__What you need to do__.
From the listing below, extract each entry exactly as written, minus the images.

Segment Start: Recorded information

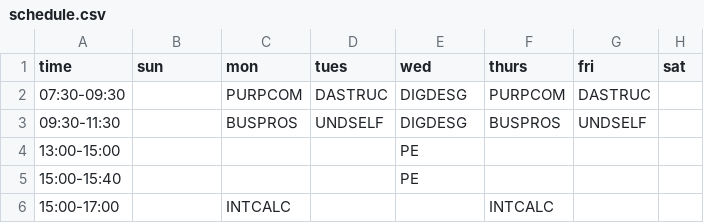
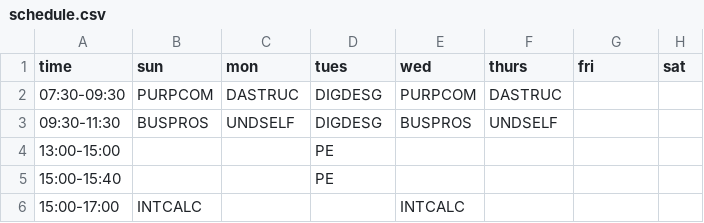
Before and after one commit to ChuseCubr/docket-lite, a CSV file: schedule.csv, drawn as a sheet.

Commit message:
updated schedule to be non-iso

```diff
--- a/schedule.csv
+++ b/schedule.csv
@@ -1,6 +1,6 @@
 time,sun,mon,tues,wed,thurs,fri,sat,
-07:30-09:30,,PURPCOM,DASTRUC,DIGDESG,PURPCOM,DASTRUC,,
-09:30-11:30,,BUSPROS,UNDSELF,DIGDESG,BUSPROS,UNDSELF,,
-13:00-15:00,,,,PE,,,,
-15:00-15:40,,,,PE,,,,
-15:00-17:00,,INTCALC,,,INTCALC,,,
+07:30-09:30,PURPCOM,DASTRUC,DIGDESG,PURPCOM,DASTRUC,,,
+09:30-11:30,BUSPROS,UNDSELF,DIGDESG,BUSPROS,UNDSELF,,,
+13:00-15:00,,,PE,,,,,
+15:00-15:40,,,PE,,,,,
+15:00-17:00,INTCALC,,,INTCALC,,,,
```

Segment End: Recorded information

__Task solution__.
Before and after one commit to ChuseCubr/docket-lite, a CSV file: schedule.csv, drawn as a sheet.

Commit message:
updated schedule to be non-iso

```diff
--- a/schedule.csv
+++ b/schedule.csv
@@ -1,6 +1,6 @@
 time,sun,mon,tues,wed,thurs,fri,sat,
-07:30-09:30,,PURPCOM,DASTRUC,DIGDESG,PURPCOM,DASTRUC,,
-09:30-11:30,,BUSPROS,UNDSELF,DIGDESG,BUSPROS,UNDSELF,,
-13:00-15:00,,,,PE,,,,
-15:00-15:40,,,,PE,,,,
-15:00-17:00,,INTCALC,,,INTCALC,,,
+07:30-09:30,PURPCOM,DASTRUC,DIGDESG,PURPCOM,DASTRUC,,,
+09:30-11:30,BUSPROS,UNDSELF,DIGDESG,BUSPROS,UNDSELF,,,
+13:00-15:00,,,PE,,,,,
+15:00-15:40,,,PE,,,,,
+15:00-17:00,INTCALC,,,INTCALC,,,,
```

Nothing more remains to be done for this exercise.